(Screenshot and code edit data)
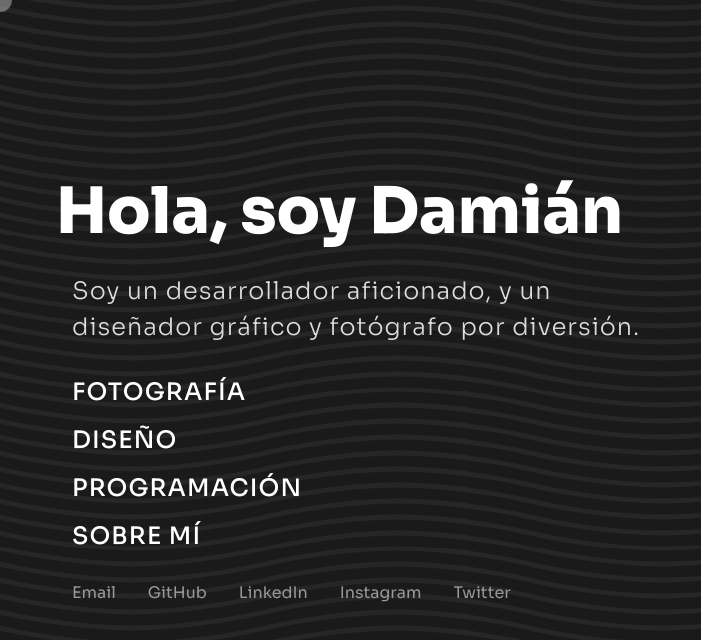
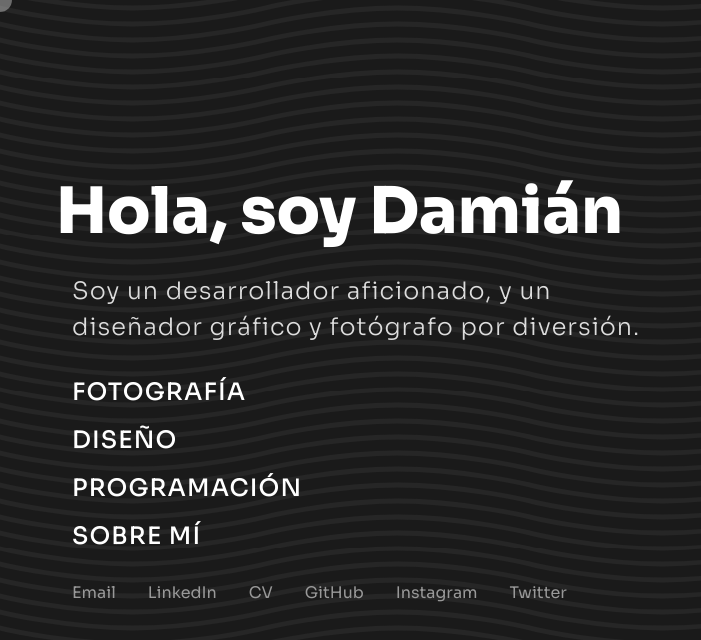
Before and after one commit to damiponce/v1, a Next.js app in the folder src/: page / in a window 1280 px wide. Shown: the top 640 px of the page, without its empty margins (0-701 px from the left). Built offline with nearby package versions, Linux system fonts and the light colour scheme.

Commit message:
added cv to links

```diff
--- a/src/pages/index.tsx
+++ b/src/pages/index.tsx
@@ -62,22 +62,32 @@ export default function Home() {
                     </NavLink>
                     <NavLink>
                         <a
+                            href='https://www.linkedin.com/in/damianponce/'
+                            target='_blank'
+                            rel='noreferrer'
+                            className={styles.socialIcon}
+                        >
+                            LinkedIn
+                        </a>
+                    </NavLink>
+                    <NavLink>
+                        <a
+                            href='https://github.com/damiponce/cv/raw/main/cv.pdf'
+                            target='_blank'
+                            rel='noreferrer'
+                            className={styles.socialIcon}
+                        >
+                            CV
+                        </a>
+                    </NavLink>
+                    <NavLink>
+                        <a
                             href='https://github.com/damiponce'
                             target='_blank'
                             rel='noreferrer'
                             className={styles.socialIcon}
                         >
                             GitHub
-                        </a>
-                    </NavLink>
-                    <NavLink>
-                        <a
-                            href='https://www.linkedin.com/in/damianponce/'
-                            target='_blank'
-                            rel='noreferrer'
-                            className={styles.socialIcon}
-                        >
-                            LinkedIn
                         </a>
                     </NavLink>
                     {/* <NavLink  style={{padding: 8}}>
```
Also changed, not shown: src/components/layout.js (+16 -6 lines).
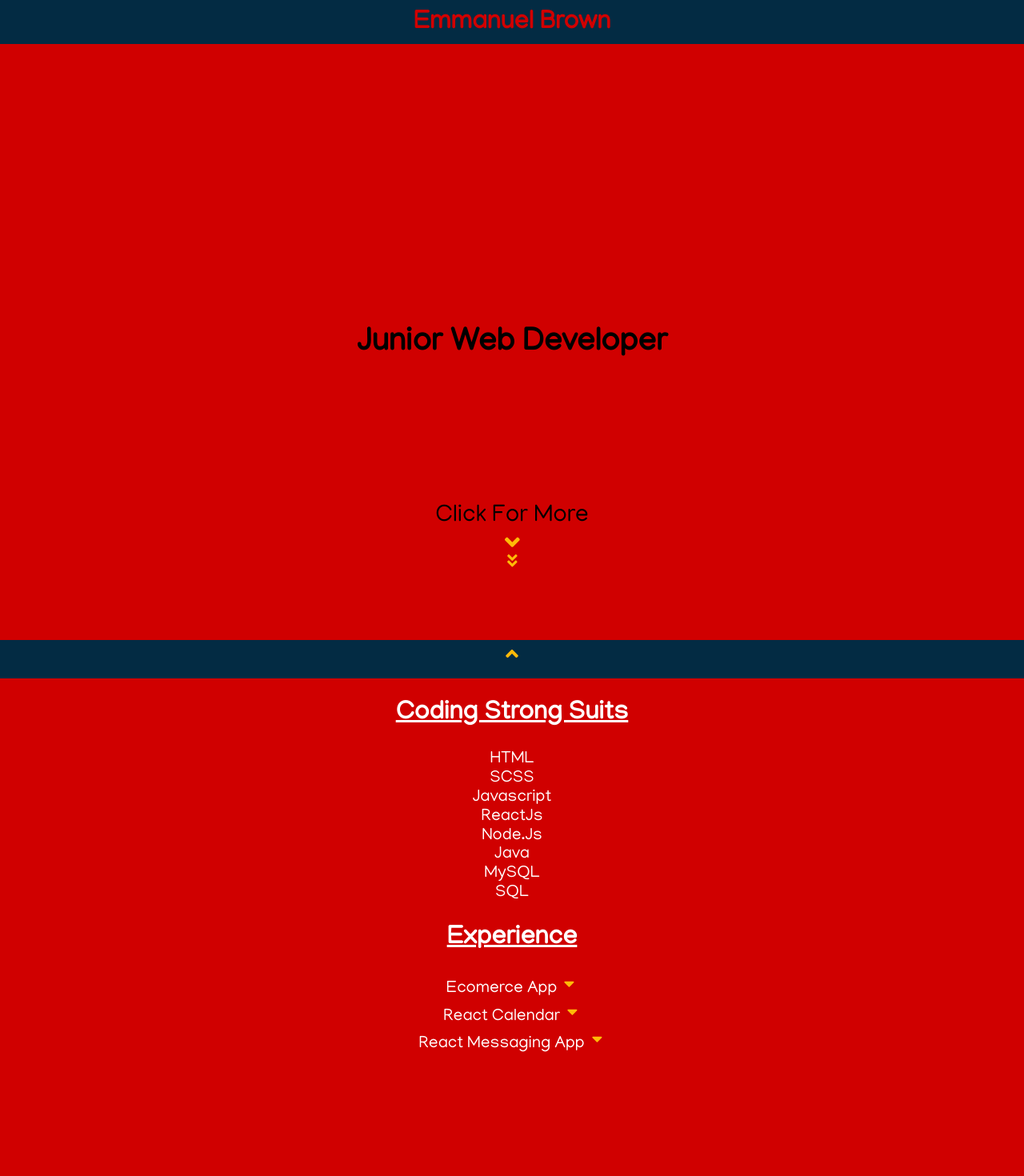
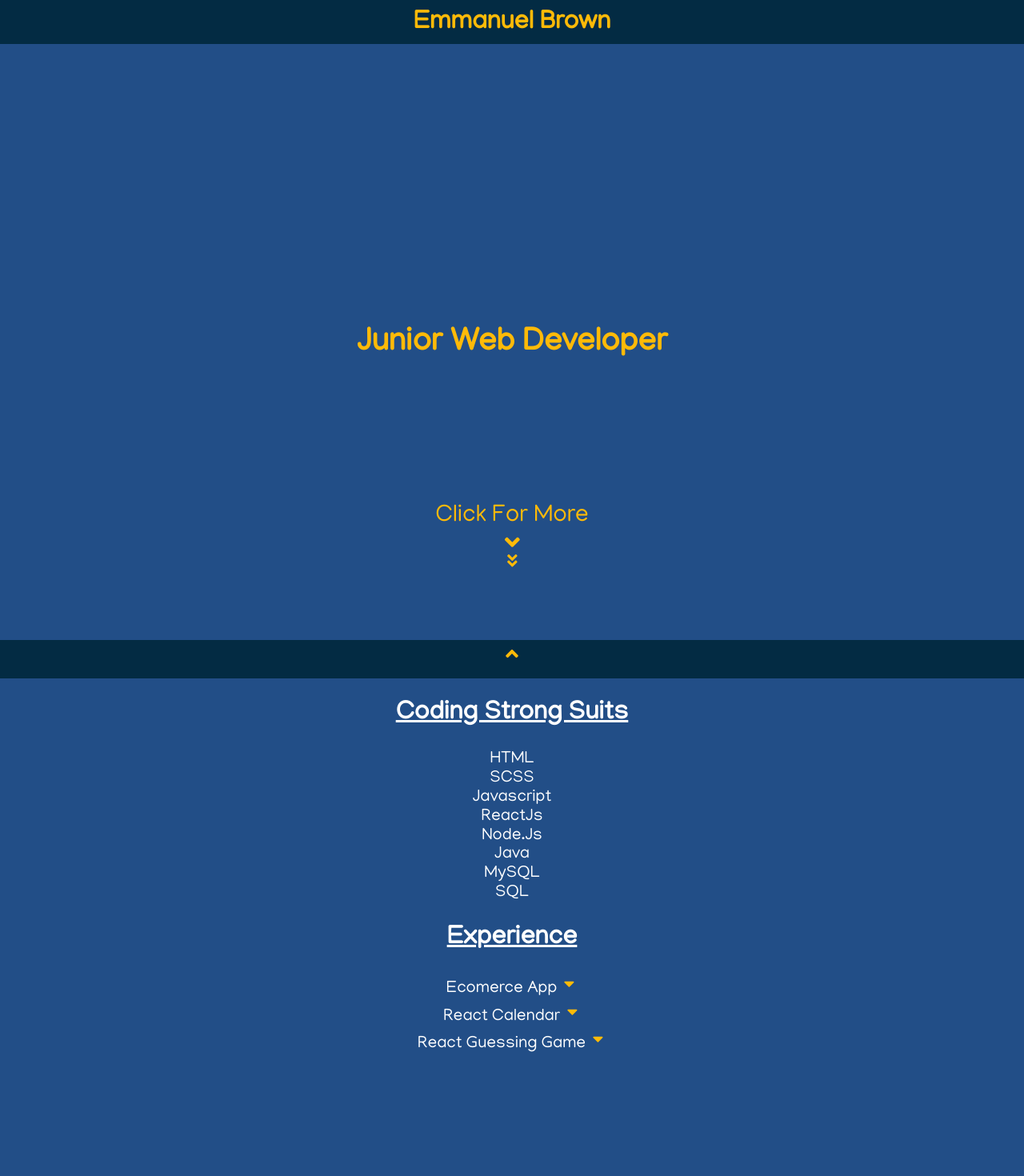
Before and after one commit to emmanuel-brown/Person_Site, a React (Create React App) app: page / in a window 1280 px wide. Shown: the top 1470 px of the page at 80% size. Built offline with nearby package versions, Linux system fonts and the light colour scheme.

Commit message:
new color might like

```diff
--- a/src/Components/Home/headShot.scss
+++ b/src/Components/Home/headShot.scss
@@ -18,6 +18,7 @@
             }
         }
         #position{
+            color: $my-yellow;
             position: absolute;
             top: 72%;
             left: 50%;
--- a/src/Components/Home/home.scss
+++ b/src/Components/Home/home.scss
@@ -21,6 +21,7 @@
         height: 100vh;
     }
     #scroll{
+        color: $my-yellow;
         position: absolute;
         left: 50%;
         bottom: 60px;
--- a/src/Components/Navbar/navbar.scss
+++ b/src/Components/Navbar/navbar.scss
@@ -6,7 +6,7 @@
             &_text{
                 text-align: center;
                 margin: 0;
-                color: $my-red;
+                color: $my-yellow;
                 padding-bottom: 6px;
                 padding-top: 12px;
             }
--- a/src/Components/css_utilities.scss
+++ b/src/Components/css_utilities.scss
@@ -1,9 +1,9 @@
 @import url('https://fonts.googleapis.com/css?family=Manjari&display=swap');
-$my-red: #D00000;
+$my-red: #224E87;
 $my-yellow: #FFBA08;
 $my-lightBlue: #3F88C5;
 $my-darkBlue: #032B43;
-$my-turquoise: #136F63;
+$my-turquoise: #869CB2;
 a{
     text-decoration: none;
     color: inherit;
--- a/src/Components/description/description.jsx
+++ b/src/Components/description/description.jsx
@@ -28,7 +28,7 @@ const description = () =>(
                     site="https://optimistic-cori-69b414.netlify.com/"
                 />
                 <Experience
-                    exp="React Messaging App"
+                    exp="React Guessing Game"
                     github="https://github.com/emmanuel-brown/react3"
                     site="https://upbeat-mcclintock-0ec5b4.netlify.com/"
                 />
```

_TASK PROMPT_. All lines with the word "position" need to be copied from the data above.

_RESULT_.
         #position{
             position: absolute;
         position: absolute;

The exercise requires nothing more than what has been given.